Bob Klimek of Main Street Forest Products said he hopes to be back in front of the Oktibbeha County Board of Supervisors at its Jan. 21 meeting with the legal documents required to request a tax abatement. 

 

"Our (legal) counsel still has to talk to the county attorney and they have to make sure everything is in there correctly," Klimek said.  

 

Klimek came to the board in August requesting a five-year tax abatement for MSFP, with the board having the option to renew after the abatement period ends. The request came after it was announced that MSFP would partner with Main Street Casual Living to produce upholstered furniture.
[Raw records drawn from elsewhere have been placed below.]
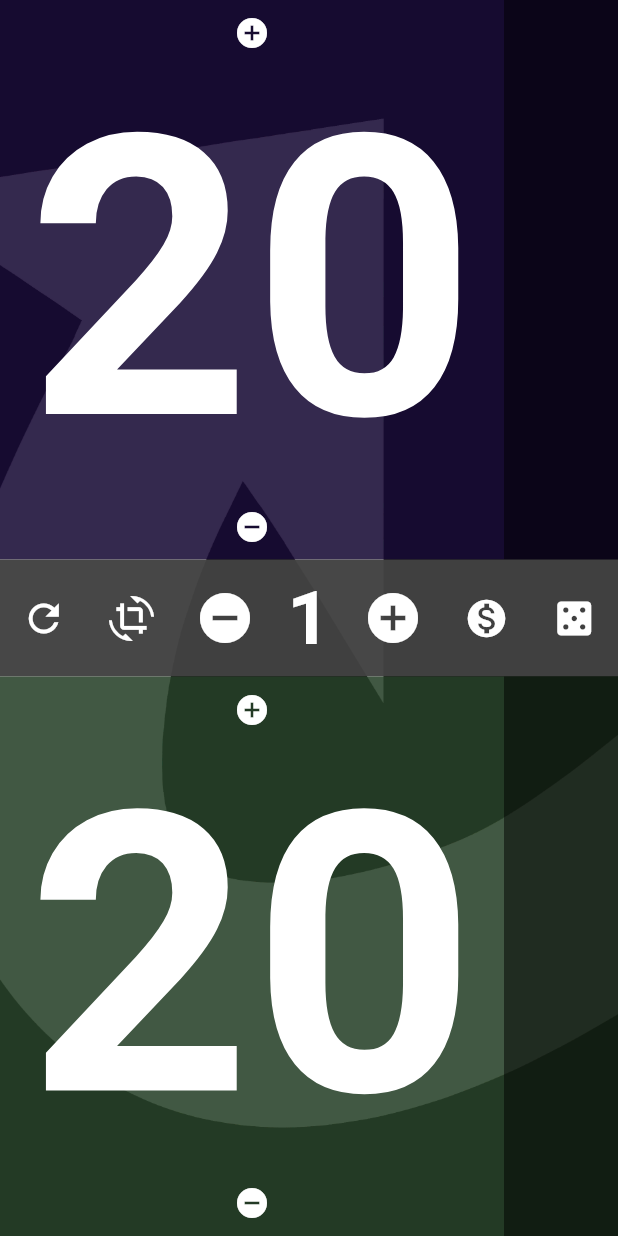
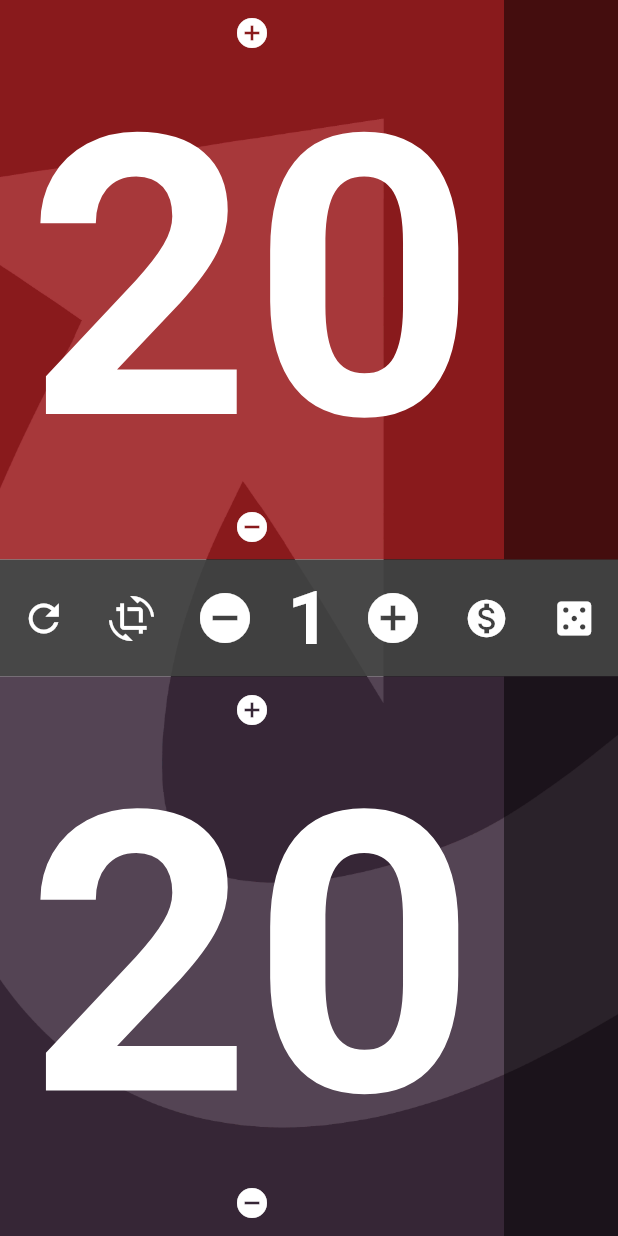
Before and after one commit to JPastorF/mtglifecounter, a Flutter app: the screen it shows after launch, on a phone screen of 412 x 824 dp. Run offline on Flutter 3.47's test engine with Material 3 defaults, Android fonts, the phone set to English and light mode, and no system bars; drawn by our look-alikes of auto_size_text; our stand-ins replace wakelock_plus.

Commit message:
Add new colors

```diff
--- a/lib/main.dart
+++ b/lib/main.dart
@@ -226,7 +226,7 @@ class _MyHomePageState extends State<MyHomePage> {
                     angle: _isRotated ? 3.14159 : 0,
                     child: PlayerCounter(
                       initialLife: 20,
-                      color: Color(0xFF190C36).withAlpha(225),
+                      color: Color(0xFF9B1D20).withAlpha(225),
                       resetNotifier: _resetNotifier,
                       lifeChangeAmount: _lifeChangeAmount,
                       onLifeChanged: _onLifeChanged,
@@ -291,7 +291,7 @@ class _MyHomePageState extends State<MyHomePage> {
                   flex: 1,
                   child: PlayerCounter(
                     initialLife: 20,
-                    color: Color(0xFF28422A).withAlpha(225),
+                    color: Color(0xFF3D2B3D).withAlpha(225),
                     resetNotifier: _resetNotifier,
                     lifeChangeAmount: _lifeChangeAmount,
                     onLifeChanged: _onLifeChanged,
```
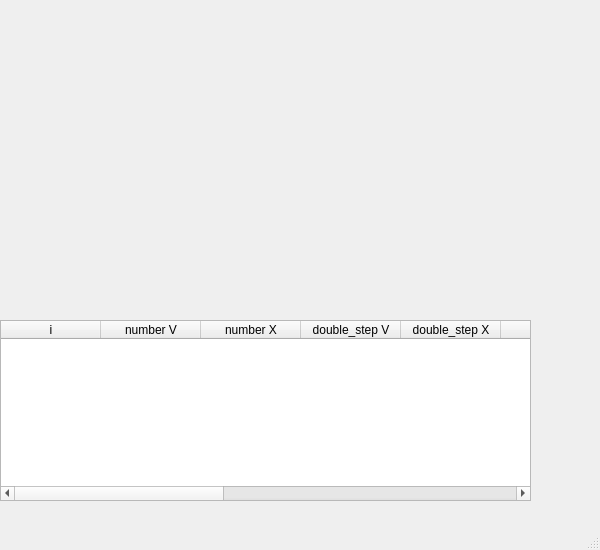
Above: tab_widg.ui from PaBochka/Lab_Num_Met before the change. Below: the same form after it.
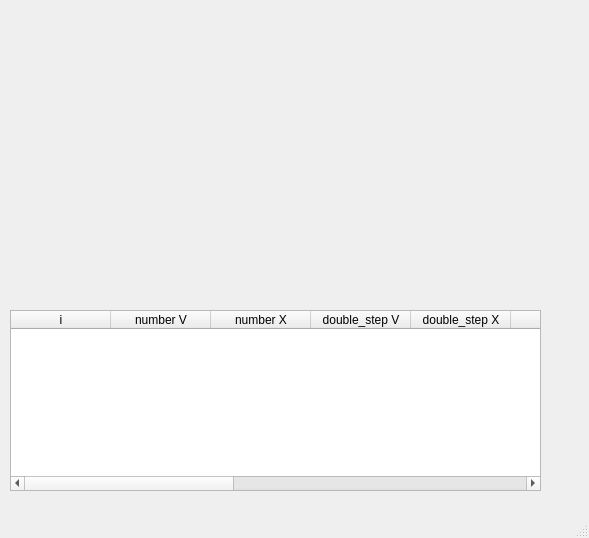
That is the form after the change.

What changed in the file:
```diff
--- a/tab_widg.ui
+++ b/tab_widg.ui
@@ -6,8 +6,8 @@
    <rect>
     <x>0</x>
     <y>0</y>
-    <width>600</width>
-    <height>550</height>
+    <width>589</width>
+    <height>538</height>
    </rect>
   </property>
   <property name="windowTitle">
@@ -134,8 +134,8 @@
    <widget class="QTableWidget" name="tableWidget">
     <property name="geometry">
      <rect>
-      <x>0</x>
-      <y>320</y>
+      <x>10</x>
+      <y>310</y>
       <width>531</width>
       <height>181</height>
      </rect>
@@ -291,7 +291,7 @@
     <property name="geometry">
      <rect>
       <x>10</x>
-      <y>280</y>
+      <y>270</y>
       <width>241</width>
       <height>31</height>
      </rect>
@@ -304,7 +304,7 @@
     <property name="geometry">
      <rect>
       <x>340</x>
-      <y>170</y>
+      <y>150</y>
       <width>241</width>
       <height>31</height>
      </rect>
@@ -317,6 +317,19 @@
     <property name="geometry">
      <rect>
       <x>340</x>
+      <y>180</y>
+      <width>241</width>
+      <height>31</height>
+     </rect>
+    </property>
+    <property name="text">
+     <string/>
+    </property>
+   </widget>
+   <widget class="QLabel" name="label_18">
+    <property name="geometry">
+     <rect>
+      <x>340</x>
       <y>210</y>
       <width>241</width>
       <height>31</height>
```
Left out of the diff: 28 changed lines with no effect on the pictures.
At the time, Klimek said the merger could produce around 62 jobs for the two Maben-based companies.  

 

The board took Klimek's request under advisement, however, because Board Attorney Jack Brown was not at the meeting. 

 

On Monday, Klimek made the same request.  

 

When Klimek originally came before the board, MSFP had three employees. Since then, Klimek said those jobs have been retained and 11 new jobs were added, and that MSCL alone could add 45 jobs very soon.  

 

The companies finished their first shipment of chairs last week. 

 

"In the training phases we are limiting production to about 150 pieces per week," Klimek said. "By the end of the first quarter, we would like to be to about 1,000 to 1,200 pieces a week." 

 

After briefing the board on MSFP status, and hearing suggestions that the abatement period be reduced to three years, Klimek was told by Brown that a formal application would have to be filed.  

 

"Tax abatements are very complicated legally," Brown said. "A resolution must be drawn up and approved by the board, state tax commission and typically you need a lawyer to do that." 

 

Klimek took Brown's advice and agreed to have his attorney contact Brown later Monday afternoon. However, Klimek did not agree with the abatement period being reduced to three years.  

 

"We are still going to ask for the minimum of five years," Klimek said. "There were some misunderstandings this morning that I will have to clear up."